Set in Chandler, Arizona, during the city’s infamous 1997 migrant sweeps, Ocotillo Dreams is no run-of-the-mill border tale. In her captivating first novel, Melinda Palacio skillfully weaves a story of politics, intrigue, love, and trust.
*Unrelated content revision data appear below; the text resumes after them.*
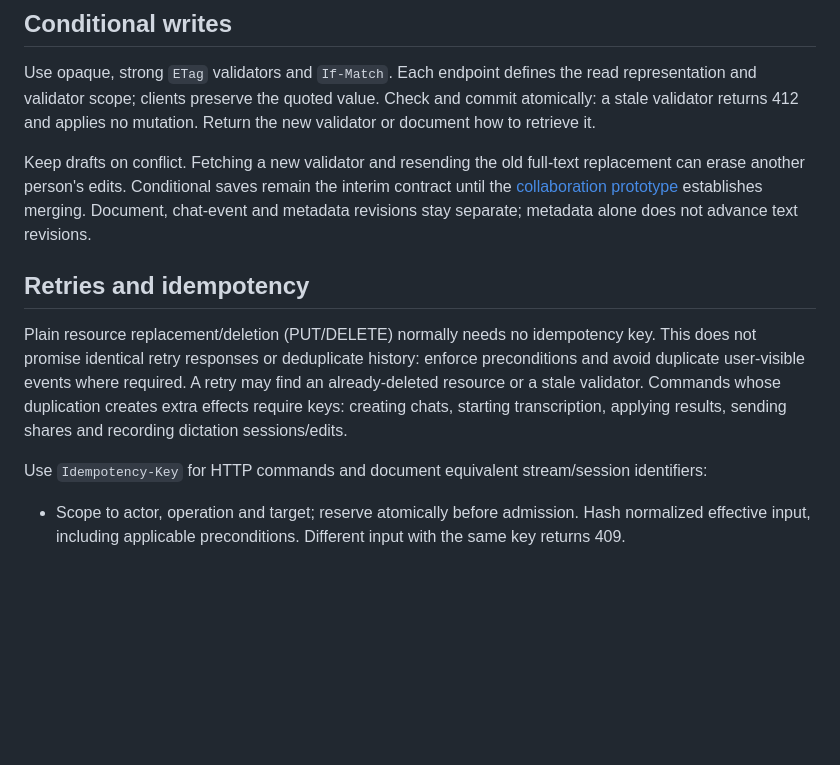
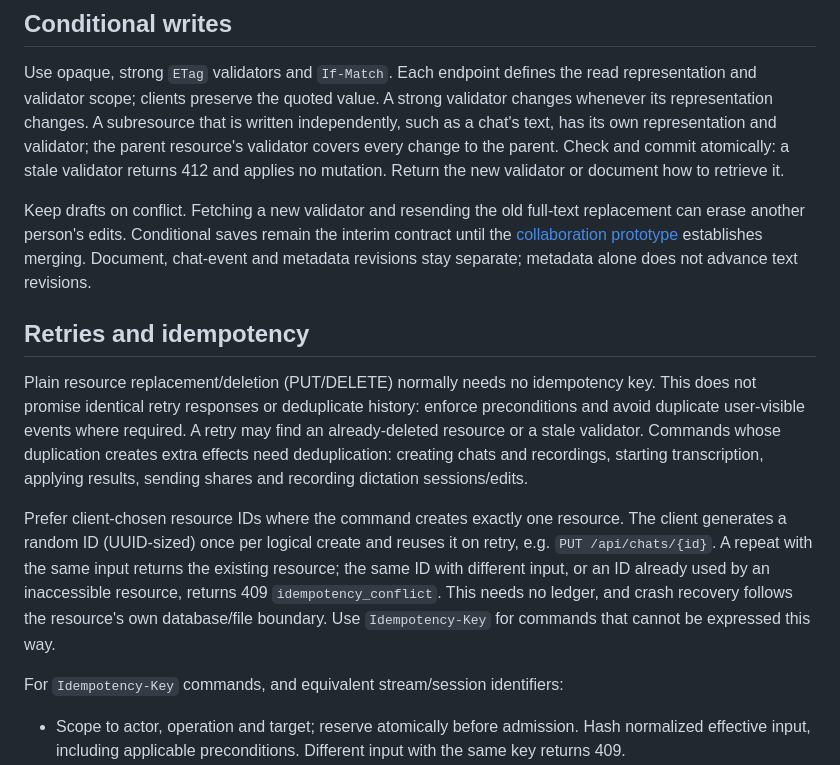
Before and after one commit to VolkerH/der-diktator, a Markdown page: docs/api-conventions.md, the part around the change. Rendered like a GitHub page; blank space fills up the shorter version.

Commit message:
docs: amend foundation decisions from the #18 review
Add the data-directory lock, keep recording metadata when audio is
missing, record the import-time transcript, give independently written
subresources their own validators, and prefer client-chosen IDs for
single-resource creation.

Co-Authored-By: Claude Opus 5.5 (1M context) <noreply@anthropic.com>

```diff
--- a/docs/api-conventions.md
+++ b/docs/api-conventions.md
@@ -62,8 +62,11 @@ code. Register further feature errors with their statuses and recovery guidance.
 ## Conditional writes
 
 Use opaque, strong `ETag` validators and `If-Match`. Each endpoint defines the read representation and
-validator scope; clients preserve the quoted value. Check and commit atomically: a stale validator
-returns 412 and applies no mutation. Return the new validator or document how to retrieve it.
+validator scope; clients preserve the quoted value. A strong validator changes whenever its
+representation changes. A subresource that is written independently, such as a chat's text, has its
+own representation and validator; the parent resource's validator covers every change to the parent.
+Check and commit atomically: a stale validator returns 412 and applies no mutation. Return the new
+validator or document how to retrieve it.
 
 Keep drafts on conflict. Fetching a new validator and resending the old full-text replacement can
 erase another person's edits. Conditional saves remain the interim contract until the
@@ -75,10 +78,17 @@ chat-event and metadata revisions stay separate; metadata alone does not advance
 Plain resource replacement/deletion (PUT/DELETE) normally needs no idempotency key. This does not
 promise identical retry responses or deduplicate history: enforce preconditions and avoid duplicate
 user-visible events where required. A retry may find an already-deleted resource or a stale validator.
-Commands whose duplication creates extra effects require keys: creating chats, starting transcription,
-applying results, sending shares and recording dictation sessions/edits.
+Commands whose duplication creates extra effects need deduplication: creating chats and recordings,
+starting transcription, applying results, sending shares and recording dictation sessions/edits.
 
-Use `Idempotency-Key` for HTTP commands and document equivalent stream/session identifiers:
+Prefer client-chosen resource IDs where the command creates exactly one resource. The client
+generates a random ID (UUID-sized) once per logical create and reuses it on retry, e.g.
+`PUT /api/chats/{id}`. A repeat with the same input returns the existing resource; the same ID with
+different input, or an ID already used by an inaccessible resource, returns 409
+`idempotency_conflict`. This needs no ledger, and crash recovery follows the resource's own
+database/file boundary. Use `Idempotency-Key` for commands that cannot be expressed this way.
+
+For `Idempotency-Key` commands, and equivalent stream/session identifiers:
 
 - Scope to actor, operation and target; reserve atomically before admission. Hash normalized effective
   input, including applicable preconditions. Different input with the same key returns 409.
```
Also changed, not shown: docs/adr/0001-sqlite-persistence.md (+7 -1 lines), docs/adr/0004-edit-history.md (+3 -1 lines).
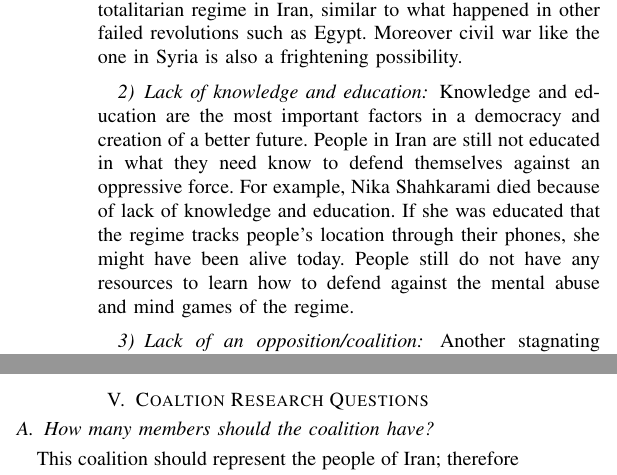
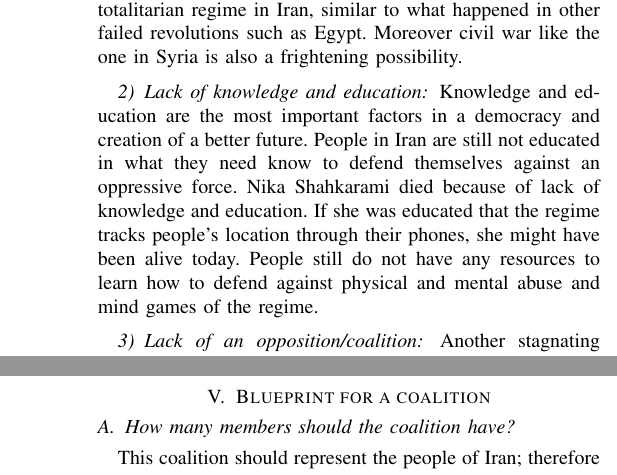
Before and after one commit to oalee/os-plan-coalition, a LaTeX paper (blueprint-for-future.tex): two parts of the columns of page 1 of 2 before the commit and two parts of the columns of pages 1 and 2 of 2 after it, joined at a grey line, cut so that both start at the same text. Compiled offline with pdfLaTeX; a missing font is replaced by an installed copy or a similar font; a LaTeX package or settings file that is missing is left out.

Commit message:
minor updates

```diff
--- a/blueprint-for-future.tex
+++ b/blueprint-for-future.tex
@@ -239,10 +239,9 @@ Moreover civil war like the one in Syria is also a frightening possibility.
 \subsubsection{Lack of knowledge and education}
 Knowledge and education are the most important factors in a democracy and creation of a better future.
 People in Iran are still not educated in what they need know to defend themselves against an oppressive force.
-For example,
 Nika Shahkarami died because of lack of knowledge and education. If she was educated that
 the regime tracks people's location through their phones, she might have been alive today.
-People still do not have any resources to learn how to defend against the mental abuse and mind games of the regime.
+People still do not have any resources to learn how to defend against physical and mental abuse and mind games of the regime.
 
 
 \subsubsection{Lack of an opposition/coalition}
@@ -293,7 +294,7 @@ leaderless opposition.
 We break down the problem of creating a coalition into the following research questions.
 
 
-\section{Coaltion Research Questions}
+\section{Blueprint for a coalition}
 \subsection{How many members should the coalition have?}
 This coalition should represent the people of Iran; therefore small numbers such as 7 would only represent some of the people of Iran.
 It is essential that the representatives of Kurds, Balouch, Azari, and all the ethnicities of Iran are present in this coalition. This coalition can become an assembly/council of hundreds to represent majority of the people of Iran.
```
Also changed, not shown: blueprint-for-future.pdf, blueprint-for-future.tex (2 more changed lines).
Isola, a young woman who inherits her mother’s Chandler home, relocates from California only to find that her/i>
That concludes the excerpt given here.